Happy Tax Day! This year’s tax season is a little different than last year because it’s the first year that the 2017 Republican-passed tax cuts went into effect.

So much noise has been made about the size of this year’s average tax refunds. Even worse, the media and some lawmakers on the left have spread misinformation about tax refunds and the tax cuts.

In February the IRS said that average tax refund sizes were down. As more taxpayers have filed their returns, the average refund size increased and is almost on par with last year.

H&R Block says their average customer paid 25 percent less – $1,200 – than last year!

What does this mean for you?

Here are 3 things to know about tax refunds and tax cuts this year:

  1. Tax cuts for everyone! Almost every American household got a tax cut in 2018. You get a tax cut and you get a tax cut and you get a tax cut! 

According to the Joint Tax Committee, the tax reform law cut taxes for every income group with the bigger tax percentage cuts of 10 – 13 percent going to households with incomes between $20,000 and $50,000. Those are low to middle-class families. According to the nonpartisan Tax Policy Center, taxes fell for all income groups on average last year and their after-tax income rose by more than 2 percent.

According to the IRS tax withholding tables, about 90 percent of taxpayers received a tax cut.

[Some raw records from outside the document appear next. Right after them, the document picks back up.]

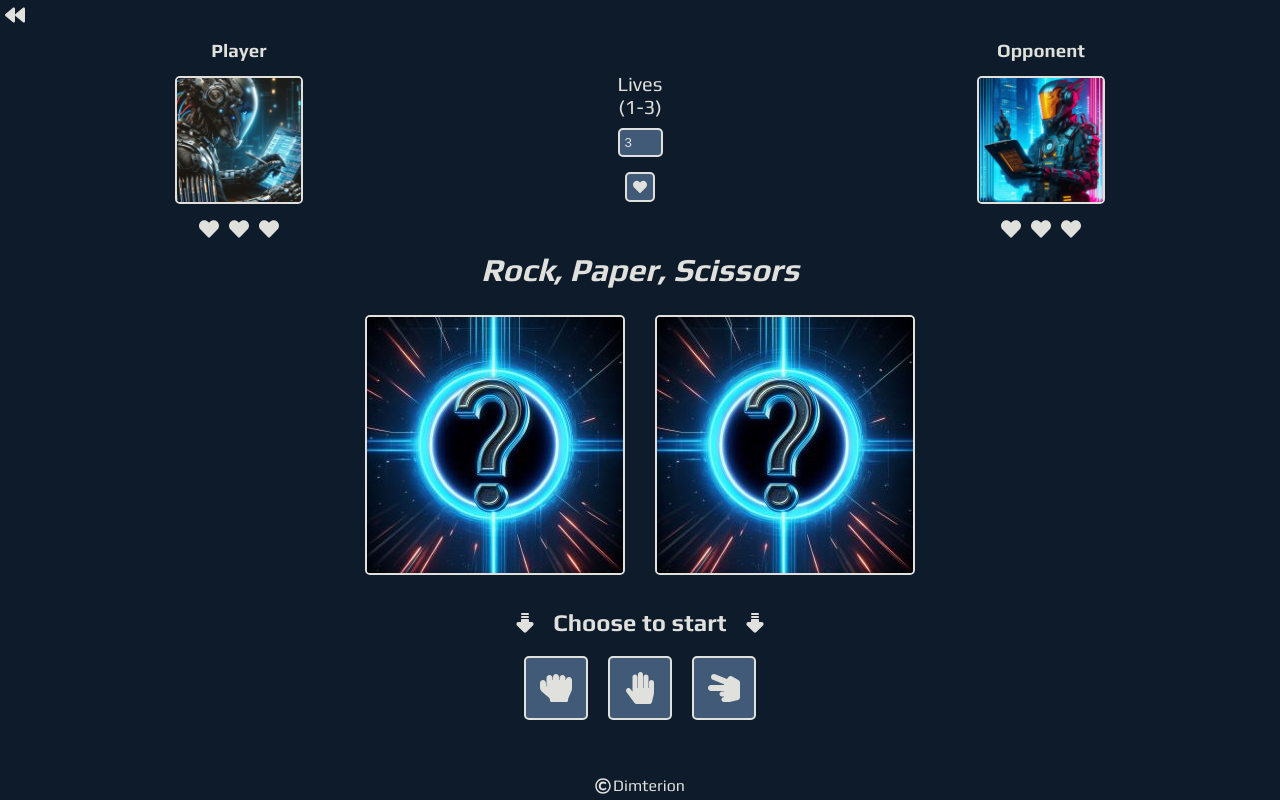
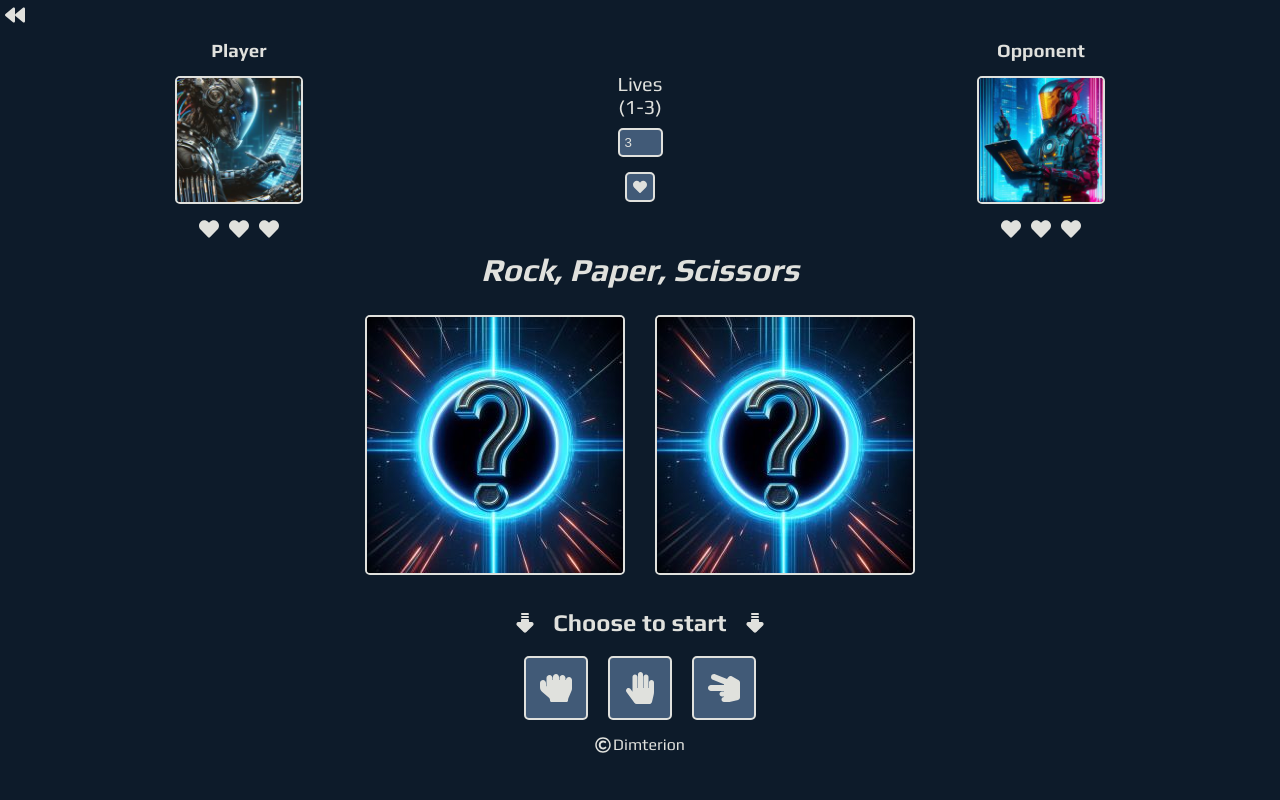
Before and after one commit to Dimterion/Playground, a React (Vite) app: page /rps-game in a window 1280 px wide. Built offline with nearby package versions, Linux system fonts and the light colour scheme.

Commit message:
add propTypes, adjust footer

```diff
--- a/package.json
+++ b/package.json
@@ -10,6 +10,7 @@
     "preview": "vite preview"
   },
   "dependencies": {
+    "prop-types": "^15.8.1",
     "react": "^18.2.0",
     "react-dom": "^18.2.0",
     "react-icons": "^5.0.1",
--- a/src/components/Footer/Footer.jsx
+++ b/src/components/Footer/Footer.jsx
@@ -1,8 +1,11 @@
+import PropTypes from "prop-types";
 import { FaRegCopyright } from "react-icons/fa";
 import "./footer.css";
 
-export default function Footer() {
+export default function Footer({ link }) {
   return (
+    <footer>
+      <a>{link}</a>
       <a
         href="https://github.com/Dimterion"
         target="_blank"
@@ -12,5 +15,10 @@ export default function Footer() {
         <FaRegCopyright />
         Dimterion
       </a>
+    </footer>
   );
 }
+
+Footer.propTypes = {
+  link: PropTypes.string,
+};
```
Also changed, not shown: 1 other file (tests, documents, lock files or other folders). Lines whose indentation alone changed are shown as unchanged.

These tax cuts showed up in weekly paychecks last year and will continue to be in place until 2025 when the individual tax cuts are set to expire (unless Congress extends them).

  1. Bigger is not better. A big tax refund is not a windfall, it’s your own money that you loaned to Uncle Sam interest-free.

The IRS took much out of your hard-earned checks each pay cycle and now is returning that overpayment back to you. What could you have done with those overpayments? Having more take-home pay each pay cycle means more money to pay bills, dining out, pay down medical bills or student loans, sock away savings or invest.

  1. The power is yours. Getting your tax withholding from your paycheck right is important. If too little tax is taken out, you’ll owe money when you file a return. If too much is withheld, you’ll get a refund. A bigger weekly paycheck gives individuals more control over their resources for budgeting, saving, and emergencies.

Many taxpayers do not review their withholdings and that can be costly. And there are some major life changes that warrant immediate updates to your tax withholdings such as getting married, welcoming a new child to your family or purchasing a home.

Now, is a good time to take a fresh look at your withholdings to create the tax situation that’s best for you and your family.

We cannot underscore how the Tax Cuts and Jobs Act impacted workers and families. They cut individual income tax rates, expanded the standard deduction (likely leading fewer households to itemize this year), nearly doubled the child tax credit and cut back or eliminated some tax breaks.

In addition, over 4 million workers received salary increases, bonuses and new benefits such as paid parental leave because of corporate tax cuts.